If your doctor tells you otherwise, he is showing that his "diabetes education" comes only from reading superficial one paragraph newsletter summaries of studies--which are notorious for ignoring the follow-ups to these studies which correct or point out their flaws.

Learn More About Normal--and Abnormal--Blood Sugars

If your blood sugar is anything but rock solid normal, it's time to learn a bit about the way that your body regulates blood sugar. Without an understanding of how normal blood sugar works, it is hard to understand what is going on in your body as control breaks down and even harder to fix it. This is discussed here: How Blood Sugar Control Works and How It Stops Working.

If you want to understand your true risk of developing diabetes and what science has learned about process people go through as they develop diabetes, read: The Patterns in Which Diabetes Develops.

What It Takes to Get Normal Blood Sugars


If you want to avoid diabetic complications, following doctors' orders is not enough. You must put in some time educating yourself about how your body works and what is in the food you eat. There is no pill or medication that will give you normal blood sugars without this effort.

Learn What Foods Your Body Can Handle

The simple technique you'll find here: How to Get Your Blood Sugar Under Control has helped thousands of people regain their health, and it will work for you, too. Try this technique for a week and you'll end up with a much better idea of what foods make up an ideal "Diabetes Diet" for your own unique metabolism. You can print out a handy one-page flyer summarizing this technique and put it on your fridge to help motivate yourself.
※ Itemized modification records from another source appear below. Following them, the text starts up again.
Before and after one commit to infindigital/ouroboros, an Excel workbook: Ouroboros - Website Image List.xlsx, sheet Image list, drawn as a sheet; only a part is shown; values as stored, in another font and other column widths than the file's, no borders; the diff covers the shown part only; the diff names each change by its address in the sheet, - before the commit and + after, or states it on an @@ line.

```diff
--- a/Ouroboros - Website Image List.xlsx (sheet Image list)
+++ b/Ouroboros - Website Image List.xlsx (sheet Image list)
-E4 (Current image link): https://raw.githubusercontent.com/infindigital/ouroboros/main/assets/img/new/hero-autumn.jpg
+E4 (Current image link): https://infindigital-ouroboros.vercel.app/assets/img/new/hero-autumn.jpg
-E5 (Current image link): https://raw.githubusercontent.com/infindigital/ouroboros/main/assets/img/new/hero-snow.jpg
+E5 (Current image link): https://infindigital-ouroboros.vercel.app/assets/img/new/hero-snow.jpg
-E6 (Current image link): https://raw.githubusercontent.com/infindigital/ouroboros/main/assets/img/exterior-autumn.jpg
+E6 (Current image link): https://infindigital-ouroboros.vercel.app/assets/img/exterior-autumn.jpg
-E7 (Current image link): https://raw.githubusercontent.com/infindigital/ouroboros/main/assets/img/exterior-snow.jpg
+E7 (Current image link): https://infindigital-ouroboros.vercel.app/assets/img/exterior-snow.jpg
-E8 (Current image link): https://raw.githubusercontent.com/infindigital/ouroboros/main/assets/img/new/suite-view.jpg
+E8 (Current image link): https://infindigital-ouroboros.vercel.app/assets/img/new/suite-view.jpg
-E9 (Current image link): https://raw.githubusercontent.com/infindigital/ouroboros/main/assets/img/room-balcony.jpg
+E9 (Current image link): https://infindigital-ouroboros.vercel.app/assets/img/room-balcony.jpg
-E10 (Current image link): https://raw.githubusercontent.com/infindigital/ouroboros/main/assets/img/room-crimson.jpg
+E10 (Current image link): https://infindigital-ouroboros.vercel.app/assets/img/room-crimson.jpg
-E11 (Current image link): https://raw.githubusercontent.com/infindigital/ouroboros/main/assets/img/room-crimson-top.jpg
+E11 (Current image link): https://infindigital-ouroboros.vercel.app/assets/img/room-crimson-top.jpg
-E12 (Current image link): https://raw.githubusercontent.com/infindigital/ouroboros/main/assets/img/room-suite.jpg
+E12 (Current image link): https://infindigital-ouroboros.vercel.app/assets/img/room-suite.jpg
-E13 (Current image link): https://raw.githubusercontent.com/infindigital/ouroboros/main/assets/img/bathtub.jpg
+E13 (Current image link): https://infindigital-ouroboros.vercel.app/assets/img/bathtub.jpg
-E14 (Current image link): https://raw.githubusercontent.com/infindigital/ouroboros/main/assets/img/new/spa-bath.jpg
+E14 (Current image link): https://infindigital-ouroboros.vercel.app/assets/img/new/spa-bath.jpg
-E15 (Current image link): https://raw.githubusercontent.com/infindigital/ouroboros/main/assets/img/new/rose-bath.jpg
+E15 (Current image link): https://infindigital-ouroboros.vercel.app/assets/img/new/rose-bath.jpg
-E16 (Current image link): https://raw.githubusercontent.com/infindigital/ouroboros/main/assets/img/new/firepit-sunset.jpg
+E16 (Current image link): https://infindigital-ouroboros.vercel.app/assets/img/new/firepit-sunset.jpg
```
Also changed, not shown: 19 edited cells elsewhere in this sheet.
Eliminate the Toxic Myths

It's time to stop blaming yourself for causing your diabetes. No matter what you read in the media or what your doctor tells you, diabetes is not caused by obesity. Believing that you caused your diabetes thanks to gluttony and sloth leads to self-hatred. Self-hatred leads to denial. Denial leads to amputation, blindness, and heart attack death. Free yourself of this Toxic myth by reading You Did Not Eat Your Way to Diabetes and learn what scientists have found are the real causes of Type 2 Diabetes.
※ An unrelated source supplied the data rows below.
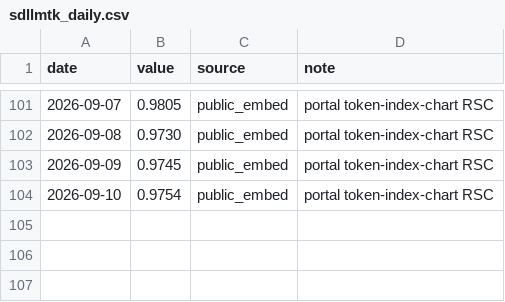
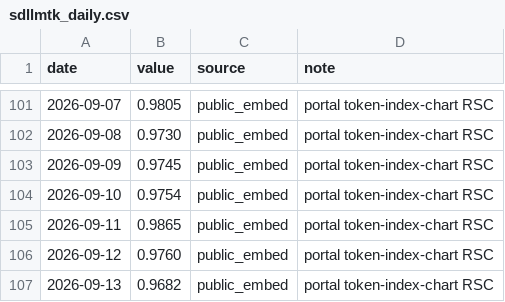
Before and after one commit to novaevo905/llm-market-dashboard, a CSV file: scripts/sdllmtk_daily.csv, drawn as a sheet; only a part is shown, gaps mark what is left out; the diff names each change by its address in the sheet, - before the commit and + after, or states it on an @@ line.

```diff
--- a/scripts/sdllmtk_daily.csv
+++ b/scripts/sdllmtk_daily.csv
+row 105: 2026-09-11 | 0.9865 | public_embed | portal token-index-chart RSC
+row 106: 2026-09-12 | 0.9760 | public_embed | portal token-index-chart RSC
+row 107: 2026-09-13 | 0.9682 | public_embed | portal token-index-chart RSC
```
Also changed, not shown: scripts/expenditure_proxy_daily.csv, 2 other files.
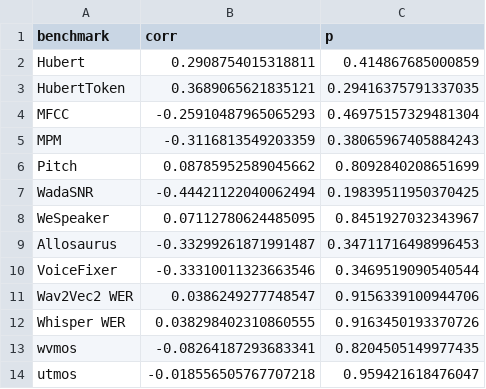
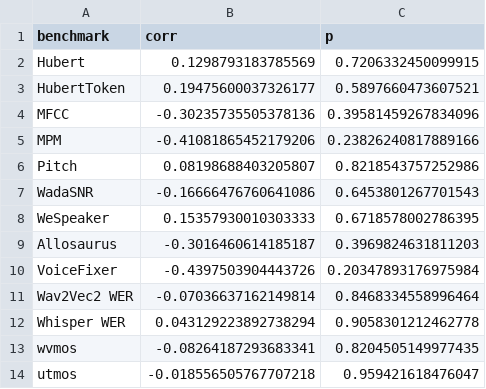
Before and after one commit to MiniXC/ttsdb, a CSV file: examples/tts_arena/correlations.csv, drawn as a sheet.

```diff
--- a/examples/tts_arena/correlations.csv
+++ b/examples/tts_arena/correlations.csv
@@ -1,13 +1,13 @@
 benchmark,corr,p
-Hubert,0.2908754015318811,0.414867685000859
-HubertToken,0.3689065621835121,0.29416375791337035
-MFCC,-0.25910487965065293,0.46975157329481304
-MPM,-0.3116813549203359,0.38065967405884243
-Pitch,0.08785952589045662,0.8092840208651699
-WadaSNR,-0.44421122040062494,0.19839511950370425
-WeSpeaker,0.07112780624485095,0.8451927032343967
-Allosaurus,-0.33299261871991487,0.34711716498996453
-VoiceFixer,-0.33310011323663546,0.3469519090540544
-Wav2Vec2 WER,0.0386249277748547,0.9156339100944706
-Whisper WER,0.038298402310860555,0.9163450193370726
+Hubert,0.1298793183785569,0.7206332450099915
+HubertToken,0.19475600037326177,0.5897660473607521
+MFCC,-0.30235735505378136,0.39581459267834096
+MPM,-0.41081865452179206,0.23826240817889166
+Pitch,0.08198688403205807,0.8218543757252986
+WadaSNR,-0.16666476760641086,0.6453801267701543
+WeSpeaker,0.15357930010303333,0.6718578002786395
+Allosaurus,-0.3016460614185187,0.3969824631811203
+VoiceFixer,-0.4397503904443726,0.20347893176975984
+Wav2Vec2 WER,-0.07036637162149814,0.8468334558996464
+Whisper WER,0.043129223892738294,0.9058301212462778
 wvmos,-0.08264187293683341,0.8204505149977435
```
Also changed, not shown: examples/tts_arena/results.csv, 4 other files.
If you are feeling hopeless because you have failed at every other diet you've ever tried, the good news is that an effective diabetes diet is a lot easier and more forgiving than a weight loss diet. Learn why here: A Diabetes Diet is Different from and Easier than a Weight Loss Diet.
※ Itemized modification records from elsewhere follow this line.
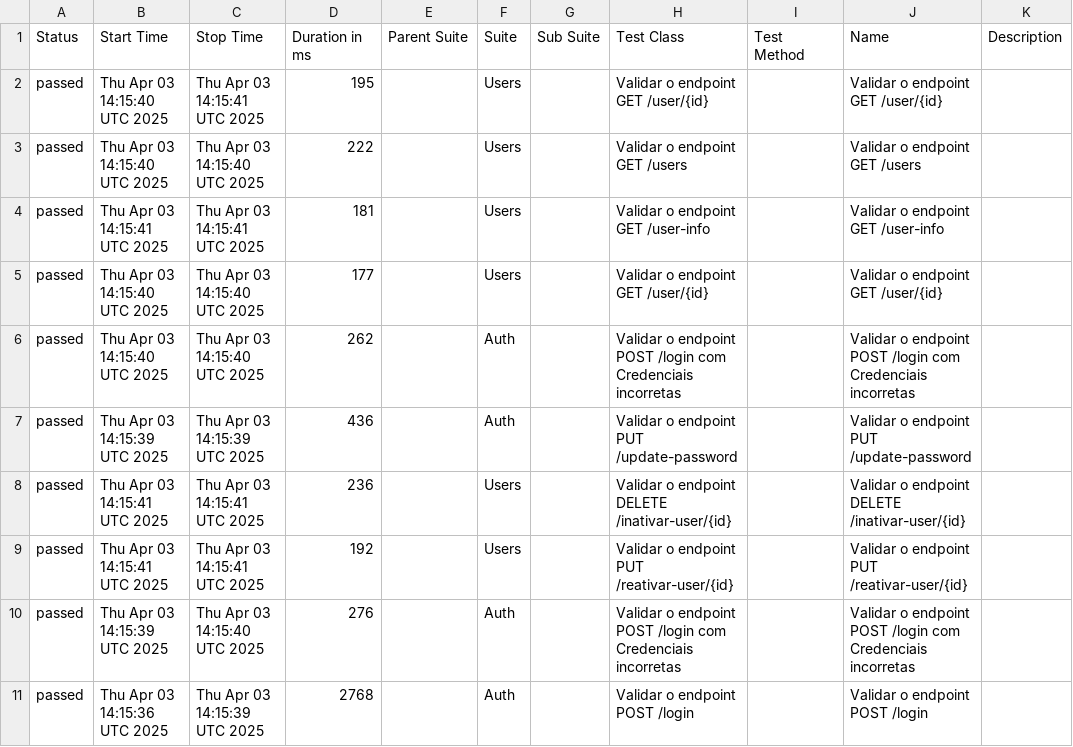
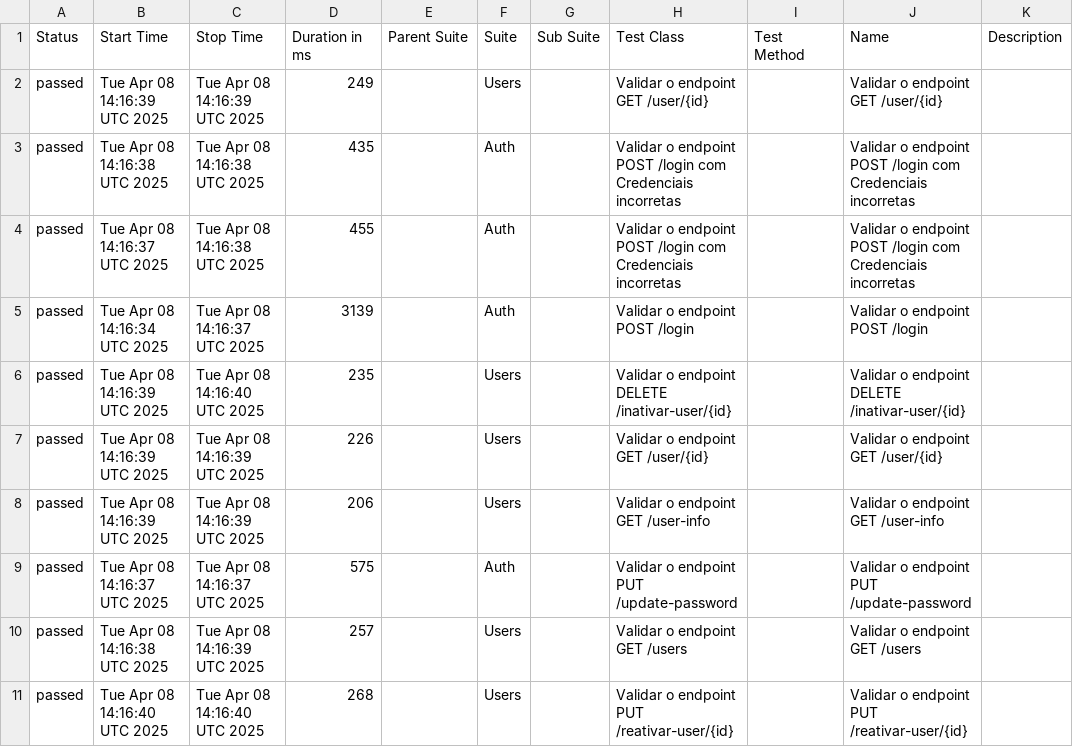
Before and after one commit to Pedrothh/automacao-api-rest-assured, a CSV file: data/suites.csv, drawn as a sheet.

```diff
--- a/data/suites.csv
+++ b/data/suites.csv
@@ -1,11 +1,11 @@
 "Status","Start Time","Stop Time","Duration in ms","Parent Suite","Suite","Sub Suite","Test Class","Test Method","Name","Description"
-"passed","Thu Apr 03 14:15:40 UTC 2025","Thu Apr 03 14:15:41 UTC 2025","195","","Users","","Validar o endpoint GET /user/{id}","","Validar o endpoint GET /user/{id}",""
-"passed","Thu Apr 03 14:15:40 UTC 2025","Thu Apr 03 14:15:40 UTC 2025","222","","Users","","Validar o endpoint GET /users","","Validar o endpoint GET /users",""
-"passed","Thu Apr 03 14:15:41 UTC 2025","Thu Apr 03 14:15:41 UTC 2025","181","","Users","","Validar o endpoint GET /user-info","","Validar o endpoint GET /user-info",""
-"passed","Thu Apr 03 14:15:40 UTC 2025","Thu Apr 03 14:15:40 UTC 2025","177","","Users","","Validar o endpoint GET /user/{id}","","Validar o endpoint GET /user/{id}",""
-"passed","Thu Apr 03 14:15:40 UTC 2025","Thu Apr 03 14:15:40 UTC 2025","262","","Auth","","Validar o endpoint POST /login com Credenciais incorretas","","Validar o endpoint POST /login com Credenciais incorretas",""
-"passed","Thu Apr 03 14:15:39 UTC 2025","Thu Apr 03 14:15:39 UTC 2025","436","","Auth","","Validar o endpoint PUT /update-password","","Validar o endpoint PUT /update-password",""
-"passed","Thu Apr 03 14:15:41 UTC 2025","Thu Apr 03 14:15:41 UTC 2025","236","","Users","","Validar o endpoint DELETE /inativar-user/{id}","","Validar o endpoint DELETE /inativar-user/{id}",""
-"passed","Thu Apr 03 14:15:41 UTC 2025","Thu Apr 03 14:15:41 UTC 2025","192","","Users","","Validar o endpoint PUT /reativar-user/{id}","","Validar o endpoint PUT /reativar-user/{id}",""
-"passed","Thu Apr 03 14:15:39 UTC 2025","Thu Apr 03 14:15:40 UTC 2025","276","","Auth","","Validar o endpoint POST /login com Credenciais incorretas","","Validar o endpoint POST /login com Credenciais incorretas",""
-"passed","Thu Apr 03 14:15:36 UTC 2025","Thu Apr 03 14:15:39 UTC 2025","2768","","Auth","","Validar o endpoint POST /login","","Validar o endpoint POST /login",""
+"passed","Tue Apr 08 14:16:39 UTC 2025","Tue Apr 08 14:16:39 UTC 2025","249","","Users","","Validar o endpoint GET /user/{id}","","Validar o endpoint GET /user/{id}",""
+"passed","Tue Apr 08 14:16:38 UTC 2025","Tue Apr 08 14:16:38 UTC 2025","435","","Auth","","Validar o endpoint POST /login com Credenciais incorretas","","Validar o endpoint POST /login com Credenciais incorretas",""
+"passed","Tue Apr 08 14:16:37 UTC 2025","Tue Apr 08 14:16:38 UTC 2025","455","","Auth","","Validar o endpoint POST /login com Credenciais incorretas","","Validar o endpoint POST /login com Credenciais incorretas",""
+"passed","Tue Apr 08 14:16:34 UTC 2025","Tue Apr 08 14:16:37 UTC 2025","3139","","Auth","","Validar o endpoint POST /login","","Validar o endpoint POST /login",""
+"passed","Tue Apr 08 14:16:39 UTC 2025","Tue Apr 08 14:16:40 UTC 2025","235","","Users","","Validar o endpoint DELETE /inativar-user/{id}","","Validar o endpoint DELETE /inativar-user/{id}",""
+"passed","Tue Apr 08 14:16:39 UTC 2025","Tue Apr 08 14:16:39 UTC 2025","226","","Users","","Validar o endpoint GET /user/{id}","","Validar o endpoint GET /user/{id}",""
+"passed","Tue Apr 08 14:16:39 UTC 2025","Tue Apr 08 14:16:39 UTC 2025","206","","Users","","Validar o endpoint GET /user-info","","Validar o endpoint GET /user-info",""
+"passed","Tue Apr 08 14:16:37 UTC 2025","Tue Apr 08 14:16:37 UTC 2025","575","","Auth","","Validar o endpoint PUT /update-password","","Validar o endpoint PUT /update-password",""
+"passed","Tue Apr 08 14:16:38 UTC 2025","Tue Apr 08 14:16:39 UTC 2025","257","","Users","","Validar o endpoint GET /users","","Validar o endpoint GET /users",""
+"passed","Tue Apr 08 14:16:40 UTC 2025","Tue Apr 08 14:16:40 UTC 2025","268","","Users","","Validar o endpoint PUT /reativar-user/{id}","","Validar o endpoint PUT /reativar-user/{id}",""
```
Also changed, not shown: data/behaviors.csv, 48 other files.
Some people find exercise helps greatly with blood sugar control. Others find it has no impact. It has a lot to do with what has made you diabetic. If your problem is mostly insulin resistance, exercise is usually very helpful. If it is insulin insufficiency, exercise is beneficial but won't necessarily normalize blood sugars on its own.


If you can't get to normal blood sugar levels by modifying what you eat and adding exercise, it's time to check out drugs that lower insulin resistance, most notably Metformin.

You can learn about the drugs that are safest and most useful for people with Type 2 Diabetes on this page: The Truth About Oral Diabetes Drugs . Injectible drugs for Type 2 diabetes (excluding insulin) are discussed HERE.


If diet and metformin don't get the job done, its time for insulin. Today's ultra thin insulin needles don't hurt. Really. So if fear of needles has been keeping you from taking the next step, read this page: Insulin for Type 2 Diabetes and get up your courage. Unlike every other drug prescribed for diabetes, when used properly, insulin always works.

Many doctors don't have the time to educate their patients about how to get insulin doses set at the levels that give the best control. So if you are on insulin and still getting poor control, it's time to hit the books. You'll find several helpful books in our resource page that can show you how to get insulin working properly. You will find them at The Best Books and Nutritional Software.

You can also get a lot of help from the true experts--other people with diabetes who have achieved normal blood sugars. You'll find some at the online support forums discussed HERE.

That's it in a nutshell.

Now get out there and get NORMAL!


© 2013 Janet Ruhl. Reproduction of site contents without permission strictly prohibited